In June 2019, Rafael Nadal toppled Dominic Thiem in the Roland Garros final, becoming the third player in the Open era with the crown in Paris after turning 33. Andres Gimeno and Ken Rosewall did that in 1968 and 1972, four decades before the Spaniard and in a completely different tennis era.

In those first years of the Open era, the age was just a number since we had many successful players older than 35. Still, it wasn't easy to conquer Roland Garros following the 30th birthday even in those days, with only four players achieving that before 2015 and one between 1973-2014!

Stan Wawrinka joined the list in 2015 before Rafael Nadal regained his Parisian kingdom two years later, celebrating at Roland Garros a couple of days after turning 31. Thus, Rafa became the third-oldest champion of the clay Major after Gimeno and Rosewall, staying undefeated in the French capital in the next three years to enter the record books.

Turning 34 in June, the great Spaniard had to wait for four months before embracing another Roland Garros campaign, with the latest edition taking place in October following the coronavirus pandemic. Facing many challenges, Nadal endured them all to lift the 13th trophy in Paris, becoming the second-oldest Roland Garros champion (34 years and four months) after Andres Gimeno in 1972!

For the fourth time in his career, Rafa claimed the title in Paris without losing a set, making his feat even more impressive, although it was anything but easy for him during the French capital fortnight. Dealing with cold and rainy weather, the new Wilson balls and a roof on Court Philippe-Chatrier, Nadal passed seven obstacles to claim the 13th crown from 16 appearances in Paris, winning 100 out of 102 matches at his beloved Major and writing history books.

At 34, Rafael Nadal became the second-oldest Roland Garros champion.

Nadal may not be as quick as in his prime years, but to beat him at Roland Garros is still the most challenging task in tennis, the one that requires something special from the rival on the other side of the net.

There wasn't a single one who could produce that level, with Rafa beating all competitors in straight sets to lift the 20th Major trophy, joining Roger Federer at the top of the GOAT race.

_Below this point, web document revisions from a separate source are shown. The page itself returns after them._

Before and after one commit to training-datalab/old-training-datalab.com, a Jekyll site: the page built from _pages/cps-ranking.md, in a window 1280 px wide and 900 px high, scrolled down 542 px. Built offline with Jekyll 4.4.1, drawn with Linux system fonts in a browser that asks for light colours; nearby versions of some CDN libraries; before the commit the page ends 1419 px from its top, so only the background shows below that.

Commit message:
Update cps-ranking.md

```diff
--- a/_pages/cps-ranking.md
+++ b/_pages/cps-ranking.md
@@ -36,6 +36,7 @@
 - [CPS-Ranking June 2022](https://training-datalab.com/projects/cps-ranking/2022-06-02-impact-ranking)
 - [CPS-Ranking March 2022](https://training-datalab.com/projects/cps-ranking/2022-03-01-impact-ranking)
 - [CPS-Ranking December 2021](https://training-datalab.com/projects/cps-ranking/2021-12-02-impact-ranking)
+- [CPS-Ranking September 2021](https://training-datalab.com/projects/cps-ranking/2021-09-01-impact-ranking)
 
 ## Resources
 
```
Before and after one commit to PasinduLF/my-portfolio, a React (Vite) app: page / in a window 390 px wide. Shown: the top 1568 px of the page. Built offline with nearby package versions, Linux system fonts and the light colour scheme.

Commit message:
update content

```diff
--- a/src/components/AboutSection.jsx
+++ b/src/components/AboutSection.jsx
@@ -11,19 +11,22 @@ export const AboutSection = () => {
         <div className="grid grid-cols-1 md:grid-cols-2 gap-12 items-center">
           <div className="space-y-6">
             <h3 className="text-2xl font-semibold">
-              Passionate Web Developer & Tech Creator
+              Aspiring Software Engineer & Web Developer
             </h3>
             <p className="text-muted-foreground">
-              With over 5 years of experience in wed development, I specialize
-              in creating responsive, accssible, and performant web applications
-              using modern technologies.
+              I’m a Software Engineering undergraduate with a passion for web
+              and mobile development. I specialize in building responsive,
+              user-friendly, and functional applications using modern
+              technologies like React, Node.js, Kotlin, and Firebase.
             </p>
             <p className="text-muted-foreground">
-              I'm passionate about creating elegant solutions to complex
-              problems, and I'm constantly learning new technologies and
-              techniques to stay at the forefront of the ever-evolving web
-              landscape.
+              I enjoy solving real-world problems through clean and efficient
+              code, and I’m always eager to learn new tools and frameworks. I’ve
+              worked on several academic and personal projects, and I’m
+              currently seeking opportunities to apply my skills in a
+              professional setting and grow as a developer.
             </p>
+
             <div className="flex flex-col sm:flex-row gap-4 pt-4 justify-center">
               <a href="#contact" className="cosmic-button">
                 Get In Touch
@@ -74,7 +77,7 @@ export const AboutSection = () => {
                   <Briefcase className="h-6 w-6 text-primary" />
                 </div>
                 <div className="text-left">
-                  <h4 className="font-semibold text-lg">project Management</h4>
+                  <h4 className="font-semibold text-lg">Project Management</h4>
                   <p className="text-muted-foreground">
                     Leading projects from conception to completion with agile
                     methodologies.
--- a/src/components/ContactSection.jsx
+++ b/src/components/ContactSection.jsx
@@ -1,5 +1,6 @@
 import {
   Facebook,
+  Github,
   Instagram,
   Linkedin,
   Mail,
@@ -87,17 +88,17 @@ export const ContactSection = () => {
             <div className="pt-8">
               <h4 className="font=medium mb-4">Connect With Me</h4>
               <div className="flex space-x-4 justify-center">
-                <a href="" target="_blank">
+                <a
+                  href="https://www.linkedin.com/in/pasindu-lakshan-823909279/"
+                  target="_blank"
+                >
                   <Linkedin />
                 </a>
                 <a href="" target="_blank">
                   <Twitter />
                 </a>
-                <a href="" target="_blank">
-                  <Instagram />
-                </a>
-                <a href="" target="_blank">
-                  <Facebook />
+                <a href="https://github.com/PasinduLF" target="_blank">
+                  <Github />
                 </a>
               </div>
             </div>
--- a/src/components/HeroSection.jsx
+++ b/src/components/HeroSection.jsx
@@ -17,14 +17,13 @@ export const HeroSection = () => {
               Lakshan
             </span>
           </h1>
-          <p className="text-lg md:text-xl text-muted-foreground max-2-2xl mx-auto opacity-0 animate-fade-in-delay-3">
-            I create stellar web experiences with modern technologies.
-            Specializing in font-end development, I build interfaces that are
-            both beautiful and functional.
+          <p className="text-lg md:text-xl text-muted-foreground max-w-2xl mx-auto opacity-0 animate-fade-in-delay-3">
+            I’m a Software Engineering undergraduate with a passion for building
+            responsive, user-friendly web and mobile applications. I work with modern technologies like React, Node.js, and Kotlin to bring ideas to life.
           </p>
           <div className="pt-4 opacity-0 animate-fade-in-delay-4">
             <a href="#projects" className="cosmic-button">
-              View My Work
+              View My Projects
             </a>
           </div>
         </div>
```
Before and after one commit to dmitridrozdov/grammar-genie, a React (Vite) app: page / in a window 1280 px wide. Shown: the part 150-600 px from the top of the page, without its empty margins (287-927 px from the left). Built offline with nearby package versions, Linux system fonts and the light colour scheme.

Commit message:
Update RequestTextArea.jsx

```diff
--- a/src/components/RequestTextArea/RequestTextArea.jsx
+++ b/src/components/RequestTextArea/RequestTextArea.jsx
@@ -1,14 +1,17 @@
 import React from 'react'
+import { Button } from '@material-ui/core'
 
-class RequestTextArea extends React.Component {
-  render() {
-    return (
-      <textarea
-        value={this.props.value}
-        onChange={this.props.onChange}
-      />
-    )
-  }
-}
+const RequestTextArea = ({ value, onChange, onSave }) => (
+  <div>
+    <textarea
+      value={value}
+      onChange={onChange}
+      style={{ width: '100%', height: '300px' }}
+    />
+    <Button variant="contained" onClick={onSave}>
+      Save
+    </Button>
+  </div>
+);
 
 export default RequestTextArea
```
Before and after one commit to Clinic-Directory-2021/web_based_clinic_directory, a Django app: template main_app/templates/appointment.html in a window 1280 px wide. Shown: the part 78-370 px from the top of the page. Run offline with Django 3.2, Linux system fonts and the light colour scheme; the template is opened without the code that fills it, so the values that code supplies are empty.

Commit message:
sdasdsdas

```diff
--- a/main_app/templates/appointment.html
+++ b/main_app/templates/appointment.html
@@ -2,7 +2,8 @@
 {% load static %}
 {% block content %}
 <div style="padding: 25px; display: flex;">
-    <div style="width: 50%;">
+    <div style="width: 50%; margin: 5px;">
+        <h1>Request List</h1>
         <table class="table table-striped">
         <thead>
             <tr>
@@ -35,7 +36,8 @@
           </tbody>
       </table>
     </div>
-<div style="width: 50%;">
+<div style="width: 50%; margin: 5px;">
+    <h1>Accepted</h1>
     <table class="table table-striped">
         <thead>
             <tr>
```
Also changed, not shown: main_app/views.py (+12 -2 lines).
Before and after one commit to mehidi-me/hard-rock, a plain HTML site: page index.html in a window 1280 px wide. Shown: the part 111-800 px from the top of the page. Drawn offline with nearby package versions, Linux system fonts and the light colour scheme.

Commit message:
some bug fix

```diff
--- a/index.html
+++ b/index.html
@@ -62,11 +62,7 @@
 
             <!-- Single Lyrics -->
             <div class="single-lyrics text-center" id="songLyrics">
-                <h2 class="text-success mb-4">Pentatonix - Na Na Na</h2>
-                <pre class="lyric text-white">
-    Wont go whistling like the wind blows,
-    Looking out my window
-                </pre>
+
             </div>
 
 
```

In the semis, Nadal took down Diego Schwartzman 6-3, 6-3, 7-6 after three hours and nine minutes of a grueling battle, prevailing in the third-set tie break to march into the final without losing a set.

In the title match, Nadal produced a masterclass in a 6-0, 6-0, 7-5 victory over world no. 1 Novak Djokovic, blowing Novak off the court in the opening two sets and staying focused in the third to become a Major champion at 34.